Effective number of bits (ENOB) 12
FFT size / resolution bits 16384 / 30
Real 16384-point FFT calculation time, µs 57
Number of the frequency channels 8192
Number of spectrum averaging 1 … 1024
Dyn. spectrum time res. (60MHz), ms 0.125 … 127
Waveform mode (Ch1, Ch2, Ch1&Ch2) Yes
Spectrometer mode (Ch1, Ch2, |Ch1* Ch2|) Yes
Correlation mode (Ch1, Ch2, (Ch1* Ch2)) Yes

Data processing

The particular configuration of the receiver data processing, which was used during the astronomical observation campaign at the decameter radio telescope UTR-2, is presented on figure below:

A real time, half-overlapped FFT calculation and spectral averaging are carried out in the FPGA of the DSP board. FFT is performed for 16384 points of a real signal (carrier) that provides 8192 frequency channels. For example, it gives 3.7 kHz resolution of the spectral line considering the signal input band with is limited to 30 MHz. To increase performance of the FFT calculation for real signals, a method of calculation of two real FFTs as a single complex FFT with the following data ordering is used. Weighting window coefficients with the 18 bits resolution are loaded into the DSP memory to be applied before the FFT.

The fixed-point, digital signal processor TMS320C6416 is used to control data transferring from the FPGA to the PCI controller. As a further possible improvement of the receiver, the signal processor along with the RAM memory as a buffer can be also used for the realization of an advanced analysis of the dynamic spectra in real time, for example, to realize a RFI mitigation techniques.

Along with the spectrum calculating and correlation modes, the DSP board can operate in a waveform mode, when raw data from the both input receiver channels are just transferred to the PC. In this mode, it is possible to transfer data permanently with the rate of 260 Mbyte/sec via the PCI-X64/66 interface and store the data on the HDDs organized as a RAID-0 system. Raw data (or waveforms) storing gives a useful opportunity to implement an intelligent signal analyzing technique in post-processing.

Control software

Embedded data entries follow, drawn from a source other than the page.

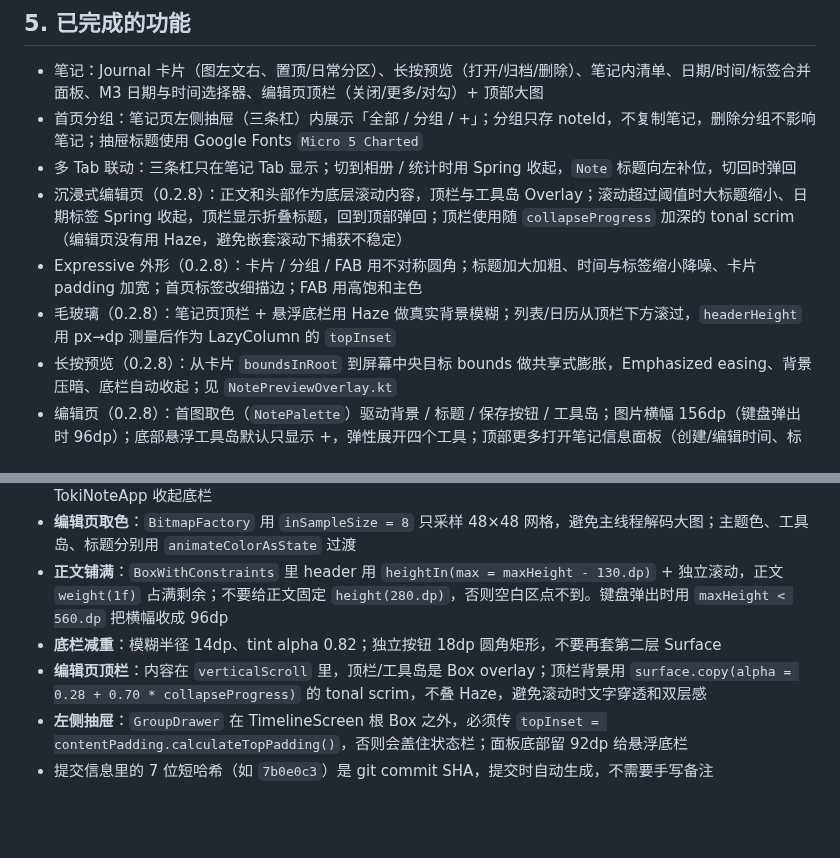
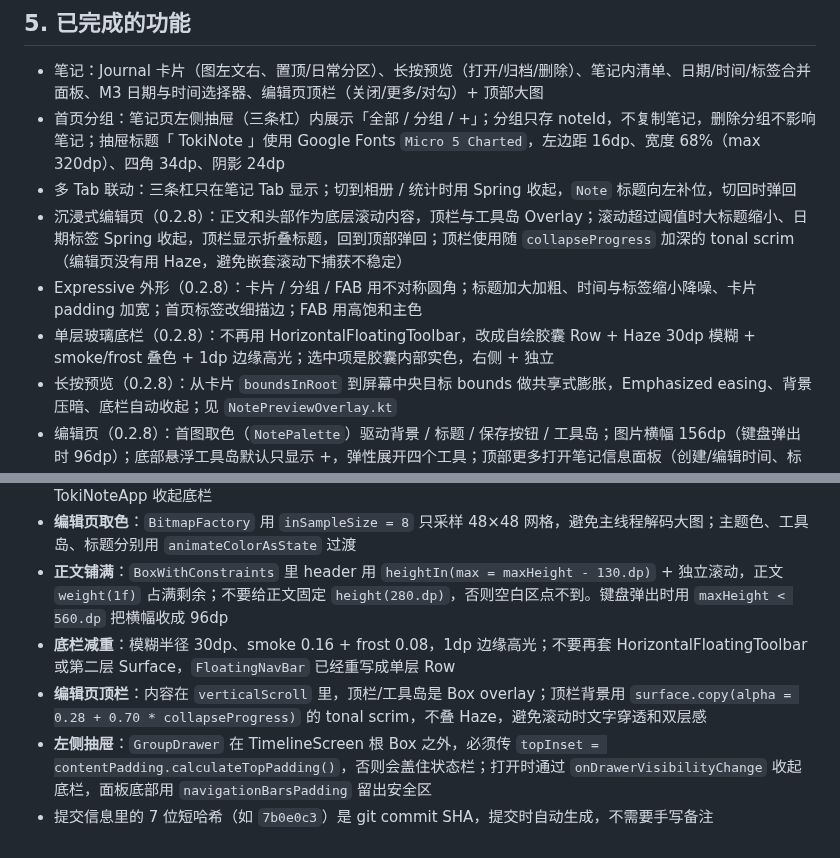
Before and after one commit to ichiyotsu/TokiNote, a Markdown page: HANDOFF.md, 2 parts joined by grey strips. Rendered like a GitHub page; blank space fills up the shorter version.

Commit message:
fix: floating drawer margins and z-order, One UI glass nav, title spacing

```diff
--- a/HANDOFF.md
+++ b/HANDOFF.md
@@ -46,11 +46,11 @@
 ## 5. 已完成的功能
 
 - 笔记：Journal 卡片（图左文右、置顶/日常分区）、长按预览（打开/归档/删除）、笔记内清单、日期/时间/标签合并面板、M3 日期与时间选择器、编辑页顶栏（关闭/更多/对勾）+ 顶部大图
-- 首页分组：笔记页左侧抽屉（三条杠）内展示「全部 / 分组 / +」；分组只存 noteId，不复制笔记，删除分组不影响笔记；抽屉标题使用 Google Fonts `Micro 5 Charted`
+- 首页分组：笔记页左侧抽屉（三条杠）内展示「全部 / 分组 / +」；分组只存 noteId，不复制笔记，删除分组不影响笔记；抽屉标题「 TokiNote 」使用 Google Fonts `Micro 5 Charted`，左边距 16dp、宽度 68%（max 320dp）、四角 34dp、阴影 24dp
 - 多 Tab 联动：三条杠只在笔记 Tab 显示；切到相册 / 统计时用 Spring 收起，`Note` 标题向左补位，切回时弹回
 - 沉浸式编辑页（0.2.8）：正文和头部作为底层滚动内容，顶栏与工具岛 Overlay；滚动超过阈值时大标题缩小、日期标签 Spring 收起，顶栏显示折叠标题，回到顶部弹回；顶栏使用随 `collapseProgress` 加深的 tonal scrim（编辑页没有用 Haze，避免嵌套滚动下捕获不稳定）
 - Expressive 外形（0.2.8）：卡片 / 分组 / FAB 用不对称圆角；标题加大加粗、时间与标签缩小降噪、卡片 padding 加宽；首页标签改细描边；FAB 用高饱和主色
-- 毛玻璃（0.2.8）：笔记页顶栏 + 悬浮底栏用 Haze 做真实背景模糊；列表/日历从顶栏下方滚过，`headerHeight` 用 px→dp 测量后作为 LazyColumn 的 `topInset`
+- 单层玻璃底栏（0.2.8）：不再用 HorizontalFloatingToolbar，改成自绘胶囊 Row + Haze 30dp 模糊 + smoke/frost 叠色 + 1dp 边缘高光；选中项是胶囊内部实色，右侧 + 独立
 - 长按预览（0.2.8）：从卡片 `boundsInRoot` 到屏幕中央目标 bounds 做共享式膨胀，Emphasized easing、背景压暗、底栏自动收起；见 `NotePreviewOverlay.kt`
 - 编辑页（0.2.8）：首图取色（`NotePalette`）驱动背景 / 标题 / 保存按钮 / 工具岛；图片横幅 156dp（键盘弹出时 96dp）；底部悬浮工具岛默认只显示 +，弹性展开四个工具；顶部更多打开笔记信息面板（创建/编辑时间、标签、归档/删除）；正文输入区铺满剩余高度，空白可聚焦，长文内部滚动
 - 标签底色（0.2.8）：首页卡片显示描边标签胶囊；编辑页标签面板选中项使用 8 色 `LabelTints`，随深浅色和当前主色轻微调和
@@ -83,7 +83,7 @@
 - **长按预览**：source bounds 用 `onGloballyPositioned { boundsInRoot() }`，目标 bounds 也要在 `onGloballyPositioned` 里量；缩放用等比，避免 scaleX/scaleY 独立导致文字挤压；预览打开时通过回调让 TokiNoteApp 收起底栏
 - **编辑页取色**：`BitmapFactory` 用 `inSampleSize = 8` 只采样 48×48 网格，避免主线程解码大图；主题色、工具岛、标题分别用 `animateColorAsState` 过渡
 - **正文铺满**：`BoxWithConstraints` 里 header 用 `heightIn(max = maxHeight - 130.dp)` + 独立滚动，正文 `weight(1f)` 占满剩余；不要给正文固定 `height(280.dp)`，否则空白区点不到。键盘弹出时用 `maxHeight < 560.dp` 把横幅收成 96dp
-- **底栏减重**：模糊半径 14dp、tint alpha 0.82；独立按钮 18dp 圆角矩形，不要再套第二层 Surface
+- **底栏减重**：模糊半径 30dp、smoke 0.16 + frost 0.08，1dp 边缘高光；不要再套 HorizontalFloatingToolbar 或第二层 Surface，`FloatingNavBar` 已经重写成单层 Row
 - **编辑页顶栏**：内容在 `verticalScroll` 里，顶栏/工具岛是 Box overlay；顶栏背景用 `surface.copy(alpha = 0.28 + 0.70 * collapseProgress)` 的 tonal scrim，不叠 Haze，避免滚动时文字穿透和双层感
-- **左侧抽屉**：`GroupDrawer` 在 TimelineScreen 根 Box 之外，必须传 `topInset = contentPadding.calculateTopPadding()`，否则会盖住状态栏；面板底部留 92dp 给悬浮底栏
+- **左侧抽屉**：`GroupDrawer` 在 TimelineScreen 根 Box 之外，必须传 `topInset = contentPadding.calculateTopPadding()`，否则会盖住状态栏；打开时通过 `onDrawerVisibilityChange` 收起底栏，面板底部用 `navigationBarsPadding` 留出安全区
 - 提交信息里的 7 位短哈希（如 `7b0e0c3`）是 git commit SHA，提交时自动生成，不需要手写备注
```
Also changed, not shown: .github/release-notes/0.2.8.md (+6 -4 lines), README.md (+2 -2 lines), screenshots/journal.png, 4 other files.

Dedicated software for control of the data acquisition system has been developed. Software is operating under the OS Windows’NT/2K/XP and provides a friendly graphic user interface, to manage the receiver hardware, and to control parameters of data processing, storing, and on-fly data displaying.  In addition, software is organized as a network server, so, the network capabilities make the system more convenient in exploitation. For example, possibility of the remote control of the receiver is essential for the long-term unmanned astronomical observations when the autonomous mode of the data acquisition system operation is required

  • HW, processing and data storing parameters control
  • Real-time signal statistic analyzing
  • Remote (network) control
  • Script self-acting capability
  • On-fly data displaying

Time synchronization

Radio astronomy observations performed on multi-beam radio telescopes may request for simultaneous operations of several receivers. In this case the receivers should be strictly synchronized. Moreover, for the interferometry task the receivers can be located far from each other. In this case absolute time synchronization of the data sampling is required. Described receiver has such time synchronization capability and it is successfully using on radio telescope UTR-2, where 5 receivers are operating simultaneously. Figure below describes the time synchronization of several receivers.

  • DSP counter of absolute second of day is synchronized with PC at the beginning of the operation 
  • Start of ADC sampling at a “target time” is performed using PPS signal from GPS
  • The time marker inserted into data after each 16384-th sample (without samples losses)
  • Time marker contains: the second of day and “phase” of the second   (number of ADC CLC cycles starting from second begin)